Haynie, D. L. (2001). Delinquent Peers Revisited: Does Network Structure Matter?. American Journal of Sociology.
vol. 106 (4) pp. 1013-1057
This study examines whether structural properties of friendship networks condition the association between friends' delinquency and an individual's own delinquent behavior. Data from the Add Health allows a more accurate conceptualization of the peer network and a more rigorous measurement of peer delinquency than previous research. Findings from this study indicate that friends' delinquency is associated with an adolescent's own delinquency involvement. However, characteristics of adolescents' friendship networks, such as its density and adolescents' centrality and popularity, condition the delinquency‐peer association. Network density, in particular, emerges as an important component of the delinquency‐peer association, with very cohesive networks containing stronger delinquency‐peer associations than those that are less cohesive.
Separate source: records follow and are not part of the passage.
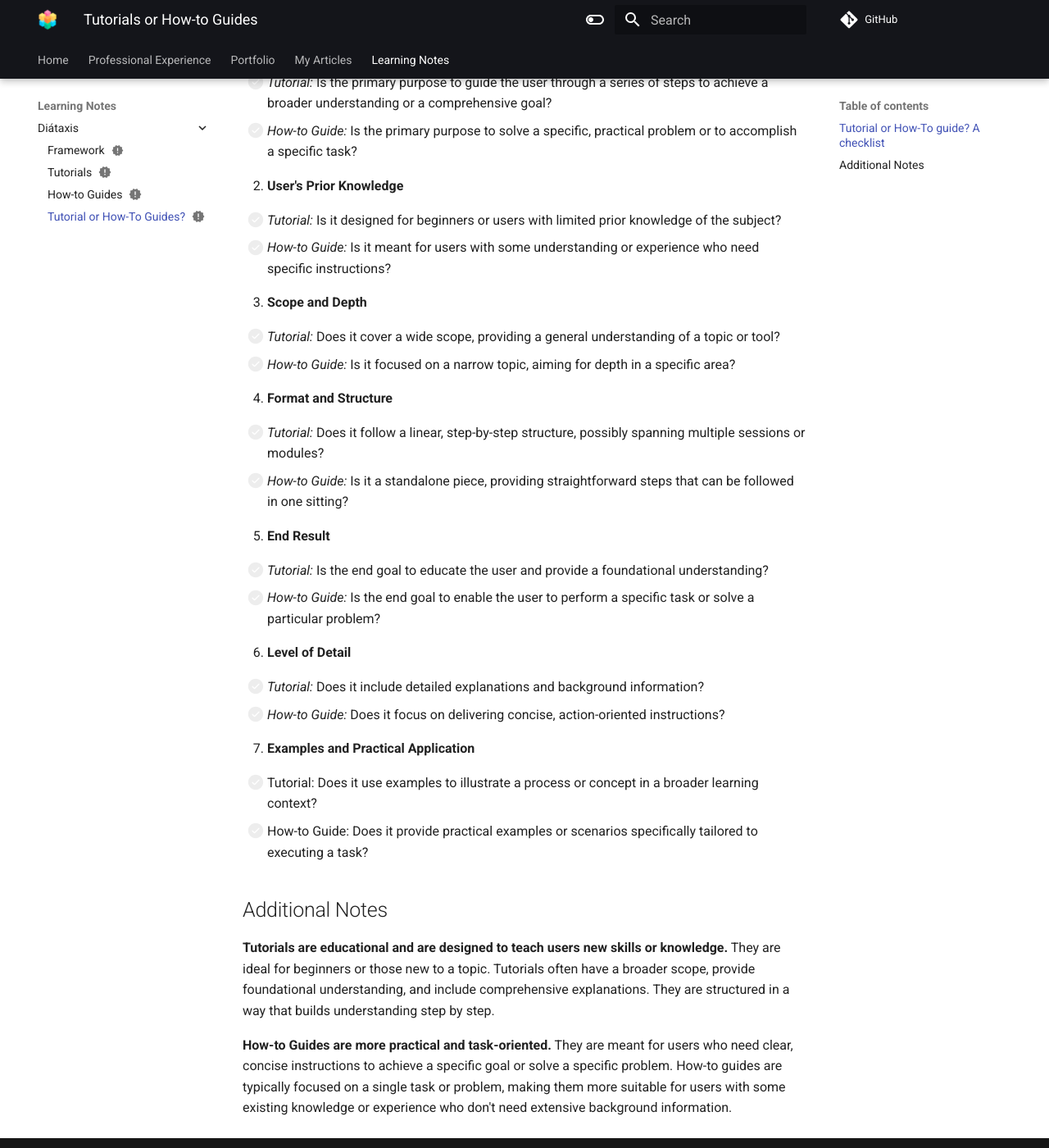
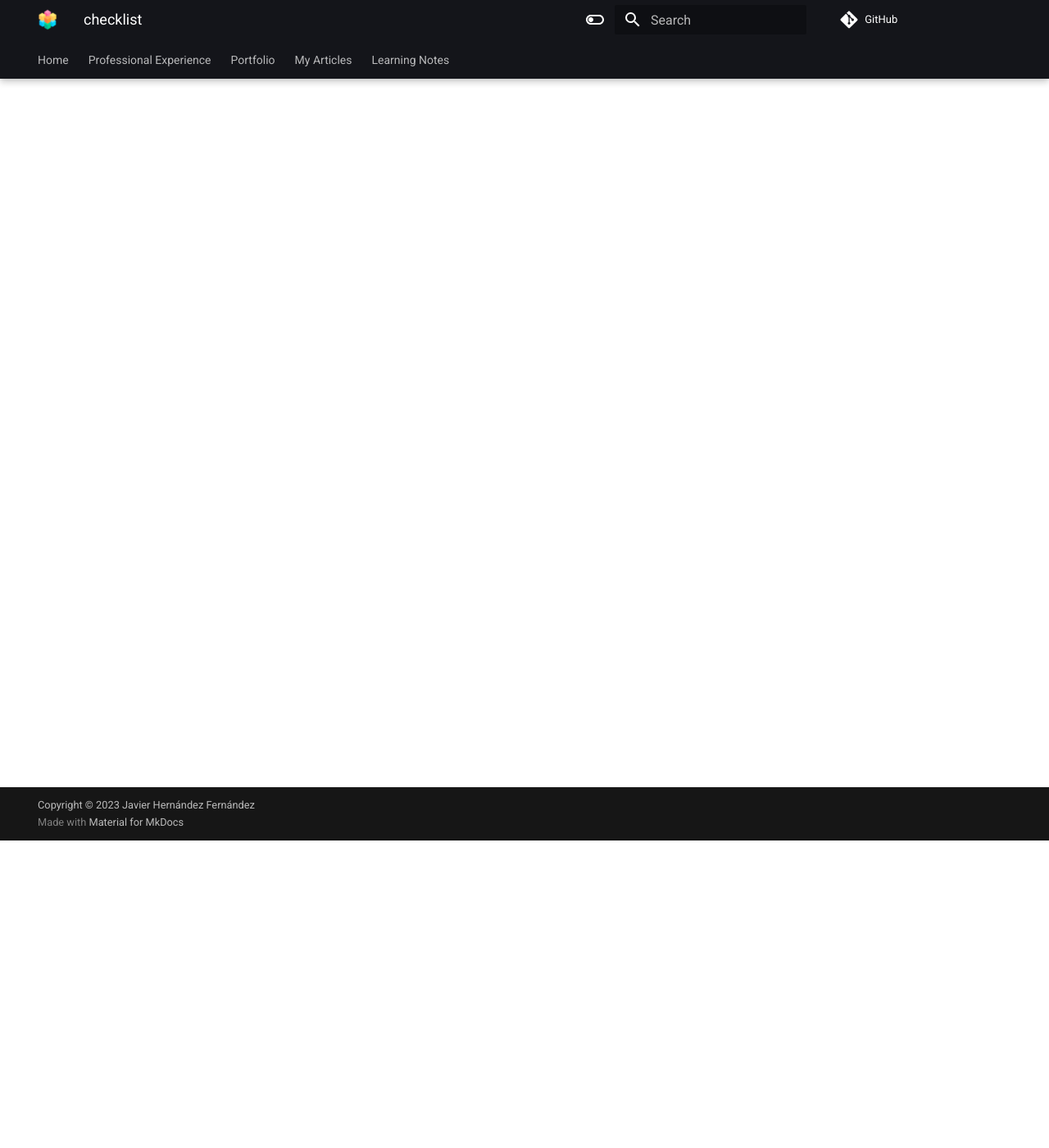
Before and after one commit to javierhf/pub-technical-write-me, an MkDocs documentation site: the page built from docs/learning-notes/diataxis/checklist/README.md, in a window 1280 px wide and 1400 px high, scrolled down 375 px. Shown: the whole window at 82% size. Built offline with MkDocs 1.6.1 and Material for MkDocs 9.7.7, drawn with Linux system fonts in a browser that asks for light colours; comment, search, counter and statistics services are not loaded; some of the changed text lies outside the part shown.

Commit message:
GITBOOK-19: review diataxis notes

```diff
--- a/docs/learning-notes/diataxis/checklist/index.md
+++ /dev/null
@@ -1,53 +0,0 @@
----
-title: Tutorials or How-to Guides
-status: new
----
-
-# Tutorials or How-to Guides: a Checklist
-
-> **What this notes cover**
-> _My learning summary notes and checklist draft to distinguish between tutorials and how-to guides in the Diátaxis documentation framework._
-> _Source: [Diátaxis](https://diataxis.fr/)_
-
-## Tutorial or How-To guide? A checklist
-
-1.**Goal Orientation**
-
-- [ ]  *Tutorial:* Is the primary purpose to guide the user through a series of steps to achieve a broader understanding or a comprehensive goal?
-- [ ]  *How-to Guide:* Is the primary purpose to solve a specific, practical problem or to accomplish a specific task?
-
-2. **User's Prior Knowledge**
-
-- [ ]  *Tutorial:* Is it designed for beginners or users with limited prior knowledge of the subject?
-- [ ]  *How-to Guide:* Is it meant for users with some understanding or experience who need specific instructions?
-
-3. **Scope and Depth**
-
-- [ ]  *Tutorial:* Does it cover a wide scope, providing a general understanding of a topic or tool?
-- [ ]  *How-to Guide:* Is it focused on a narrow topic, aiming for depth in a specific area?
-
-4. **Format and Structure**
-
-- [ ]  *Tutorial:* Does it follow a linear, step-by-step structure, possibly spanning multiple sessions or modules?
-- [ ]  *How-to Guide:* Is it a standalone piece, providing straightforward steps that can be followed in one sitting?
-
-5. **End Result**
-
-- [ ]  *Tutorial:* Is the end goal to educate the user and provide a foundational understanding?
-- [ ]  *How-to Guide:* Is the end goal to enable the user to perform a specific task or solve a particular problem?
-
-6. **Level of Detail**
-
-- [ ]  *Tutorial:* Does it include detailed explanations and background information?
-- [ ]  *How-to Guide:* Does it focus on delivering concise, action-oriented instructions?
-
-7. **Examples and Practical Application**
-
-- [ ]  Tutorial: Does it use examples to illustrate a process or concept in a broader learning context?
-- [ ]  How-to Guide: Does it provide practical examples or scenarios specifically tailored to executing a task?
-
-## Additional Notes
-
-**Tutorials are educational and are designed to teach users new skills or knowledge.** They are ideal for beginners or those new to a topic. Tutorials often have a broader scope, provide foundational understanding, and include comprehensive explanations. They are structured in a way that builds understanding step by step.
-
-**How-to Guides are more practical and task-oriented.** They are meant for users who need clear, concise instructions to achieve a specific goal or solve a specific problem. How-to guides are typically focused on a single task or problem, making them more suitable for users with some existing knowledge or experience who don't need extensive background information.
```
Also changed, not shown: SUMMARY.md (+2 -2 lines), docs/learning-notes/diataxis/index-3.md (added, +40 -0 lines), docs/learning-notes/diataxis/index.md (+17 -12 lines), docs/learning-notes/diataxis/index-1.md (renamed from docs/learning-notes/diataxis/tutorials/index.md).
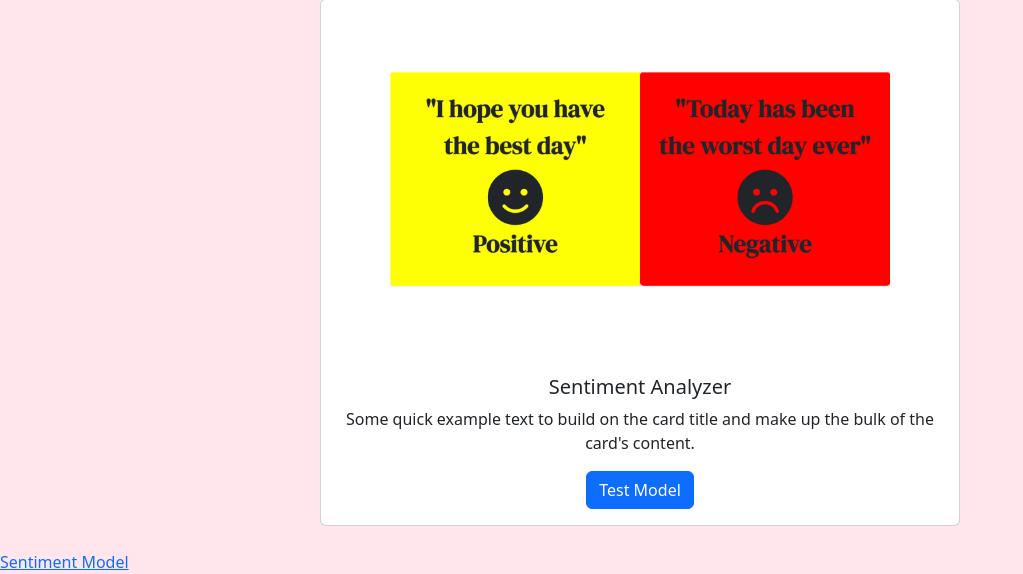
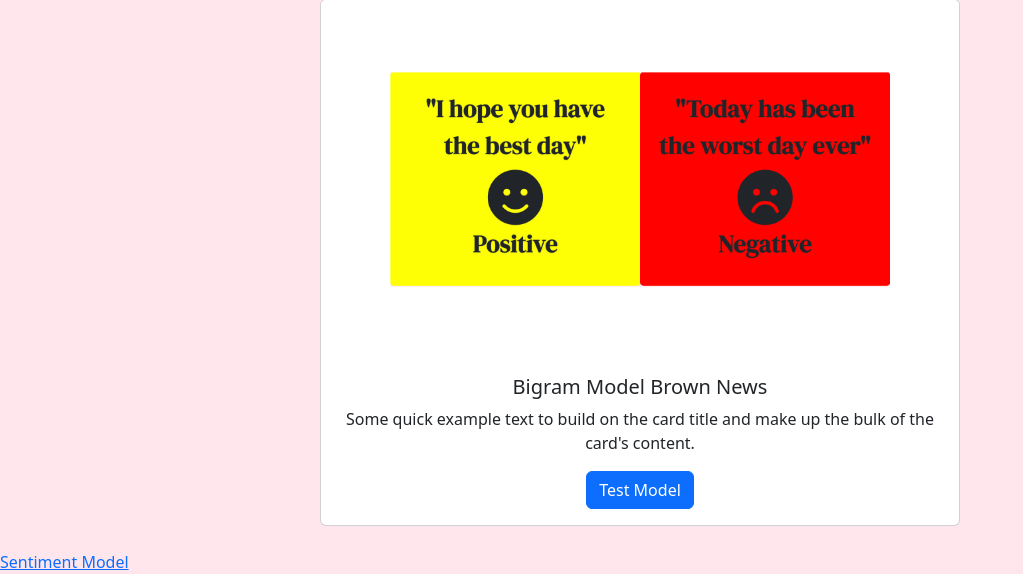
Before and after one commit to Kdinatale/LLM_Project3_New, a Flask app: page / in a window 1280 px wide. Shown: the part 728-1302 px from the top of the page, without its empty margins (0-1023 px from the left). Run offline with Flask 3, Linux system fonts and the light colour scheme; parts of the project's set-up code (start-up, migrations or seed data) failed here and were passed over.

Commit message:
Change to project name

```diff
--- a/templates/index.html
+++ b/templates/index.html
@@ -128,15 +128,15 @@
             <img
               class="card-img-top"
               src="{{ url_for('static', filename='images/sentiment_thumbnail.png') }}"
-              alt="Sentiment Analyzer Project Thumbnail"
+              alt="Bigram Model Thumbnail"
             />
             <div class="card-body">
-              <h5 class="card-title">Sentiment Analyzer</h5>
+              <h5 class="card-title">Bigram Model Brown News</h5>
               <p class="card-text">
                 Some quick example text to build on the card title and make up
                 the bulk of the card's content.
               </p>
-              <a href="/sentiment" class="btn btn-primary">Test Model</a>
+              <a href="/bigram" class="btn btn-primary">Test Model</a>
             </div>
           </div>
         </div>
```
These findings suggest that it is necessary to consider the underlying structural properties of friendship networks in order to understand the impact of peer influence on adolescent delinquency.
Crime & delinquency
American Journal of Sociology
Haynie, D. L.